The government’s plan to introduce compulsory photo ID for voters has gone down like the proverbial cup of cold sick. Allegedly, the measure is being proposed to eradicate voter fraud of which there have been a vanishingly small number of instances. In fact, as Newsnight’s Emily Maitlis pointed out, UK data shows 0.00001 percent of all votes cast are fraudulent. In short, it isn’t a problem. Just like peaceful protests are not a problem. This is a government that invents problems so that it can force through draconian, authoritarian laws to grab more power and crush dissent.
The move, outlined in the Queen’s speech, has aroused widespread condemnation of the measure, the motivation behind it and the likely negative consequences for voter turnout. And, as this is a government which likes to troll its citizens, there was the absolute irony of its being supported by so-called libertarian MPs like Steve Baker who only a few weeks ago were throwing their toys out at the idea of Covid passports as an evil infringement of their personal freedoms.
And then of course there’s Johnson himself – a man always happy to provide a crowd-pleasing quote on the story of the day and then reverse his position as and when it suits without a moment’s hesitation or apology. He voted 12 times against the introduction of ID cards. The man who said businesses in Northern Ireland could throw customs’ paperwork in the bin (a lie) also said he would eat any ID card in defiance of a request to produce it, so excuse us if we feel ever so slightly cynical about this volte face.
And this is why Devon-resident Peter Sturdgess suggested they make ID cards out of rice paper – as a concession to Johnson and his promise. I interviewed Peter after his tweet about his letter to Conservative MP for Totnes Anthony Mangnall went viral.
And here is his letter:
I write on behalf of my nonagenarian mother. She no longer drives, having surrendered her driving licence and does not have a passport.
The new legislation in the Queen’s speech proposes that voting is limited to those holding photo id. My mother, a lifelong Conservative voter and still a keen participator in our democracy will be unable to participate.
Do you support this initiative?
Best regards … Peter Sturdgess
“It’s a bad idea.” Peter told me. “This disenfranchises people. There are around three and a half million voters who don’t have any form of photo ID and they are mainly the very young or the very old. A passport costs £88. A driving licence goes hand-in-hand with enough money for a car. Are people going to have to pay to exercise their right to vote? This takes us back to the days of scot and lot.
I ask him about the rumours that local councils will issue free ID voter cards. Peter guffaws,
“And how are they going to do that? They’ve no budget; no mandate. It’s no simple matter. An ID system needs to be rigour-tested, with cast-iron verification and then fully-implemented. It’s not a library card, for goodness sake.”
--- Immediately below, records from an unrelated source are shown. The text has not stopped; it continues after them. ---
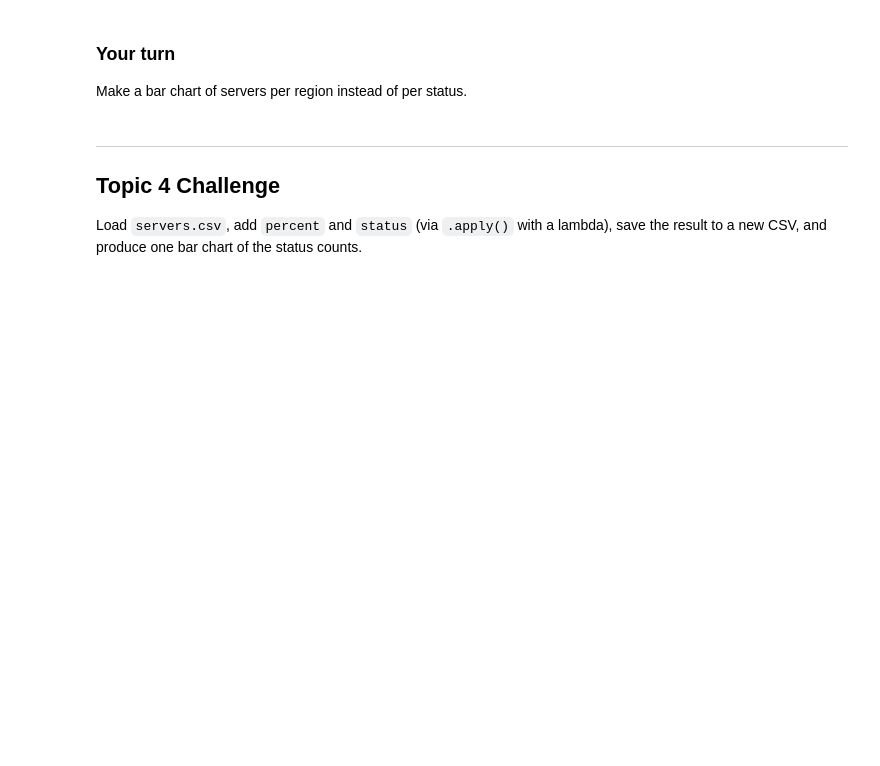
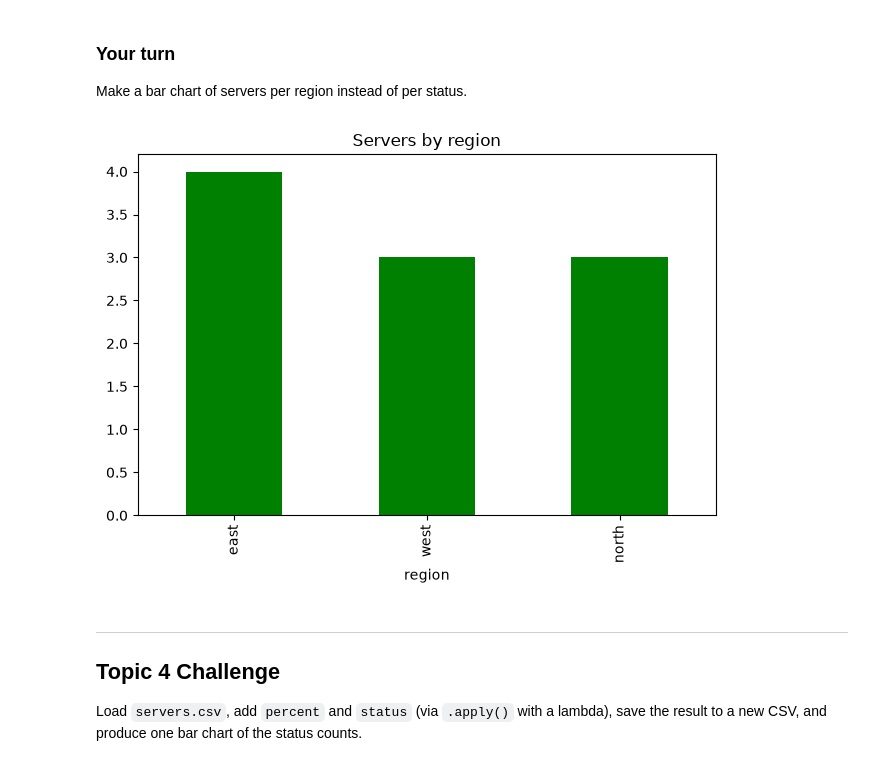
Before and after one commit to rdimimdx26/CST1510, a Jupyter notebook: Week 06 - Pandas/04 - Apply, Lambda and Finishing Up/W06T04_walkthrough.ipynb, the cells around one changed output. Cells and saved outputs as stored; diff of their text form; code cells hidden in the pictures; blank space fills up the shorter version.

```diff
--- a/Week 06 - Pandas/04 - Apply, Lambda and Finishing Up/W06T04_walkthrough.ipynb
+++ b/Week 06 - Pandas/04 - Apply, Lambda and Finishing Up/W06T04_walkthrough.ipynb
@@ -15,7 +15,7 @@ Start with a normal function, the way Week 3 taught it.
 # %%
 import pandas as pd
 
-servers = pd.read_csv("servers.csv")
+servers = pd.read_csv("examples/servers.csv")
 servers["percent"] = (servers["used"] / servers["total"]) * 100
 
 def classify(percent):
@@ -35,0 +46,11 @@ Write your own single-argument function and `.apply()` it to the `used` column.
+# %%
+# your code here
+def usage_level(used):
+    """Return 'high' if used is 80 or more, otherwise 'normal'."""
+    if used >= 80:
+        return "high"
+    return "normal"
+
+
+servers["usage_level"] = servers["used"].apply(usage_level)
+print(servers[["used", "usage_level"]])
@@ -61,0 +95,8 @@ Write `classify` as a lambda with a chained conditional, and check it gives the
+# %%
+# your code here
+classify_lambda = lambda p: "OVER LIMIT" if p >= 100 else "WARNING" if p >= 90 else "OK"
+
+servers["status_def"] = servers["percent"].apply(classify)
+servers["status_lambda"] = servers["percent"].apply(classify_lambda)
+
+print((servers["status_def"] == servers["status_lambda"]).all())
@@ -77,0 +137,4 @@ Use `.apply()` with a lambda to add a column `region_upper` — the `region` col
+# %%
+# your code here
+servers["region_upper"] = servers["region"].apply(lambda r: r.upper())
+print(servers[["region", "region_upper"]])
@@ -99,3 +183,13 @@ Make a bar chart of servers per region instead of per status.
+# %%
+# your code here
+import matplotlib.pyplot as plt
+
+servers["region"].value_counts().plot(kind="bar", color = "green", title="Servers by region")
+plt.tight_layout()
+plt.savefig("servers_by_region.png")
+plt.show()
+# %% [output]
+[figure, added]
 # %% [markdown]
 ---
 ## Topic 4 Challenge
```
Also changed, not shown: parts of 11 cells of this notebook, 2 other files.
His student daughter takes over the phone. She confirms that the only students who have passports are those with the money to travel and, with their freedom of movement denied them by Brexit, there are fewer than ever in a position to do so in any event. As for driving licences? Students are typically more concerned with the climate emergency so use public transport. If student Union cards aren’t going to be accepted (and they weren’t in trials), then thousands of young people will be cut out of the democratic process and cheated of a voice in their future.
Incidentally, if you want to know who has been guilty of election fraud in recent years, look no further than Vote Leave. In fact, Brexit probably qualifies as the biggest fraud perpetrated on the British electorate since records began.
Make no mistake, this unwarranted and unnecessary proposal is designed to benefit the Conservative Party and to suppress the votes of the young, the disadvantaged, the elderly and the poor who, admittedly as a generalisation, do not vote Conservative. It’s gerrymandering and it’s very, very wrong.
Please write to your MP and object in the strongest possible terms. We are beyond the thin end of the wedge. We need MORE democracy, not less! Rather than take a leaf out of the Trump playbook we should be following the example of the State of Maine in the USA and expanding ballot access, not limiting it:
If you share our concern about the state of our democracy, please join us and our expert panel on 26 May at 20:00 to discuss how we improve voter engagement and representation.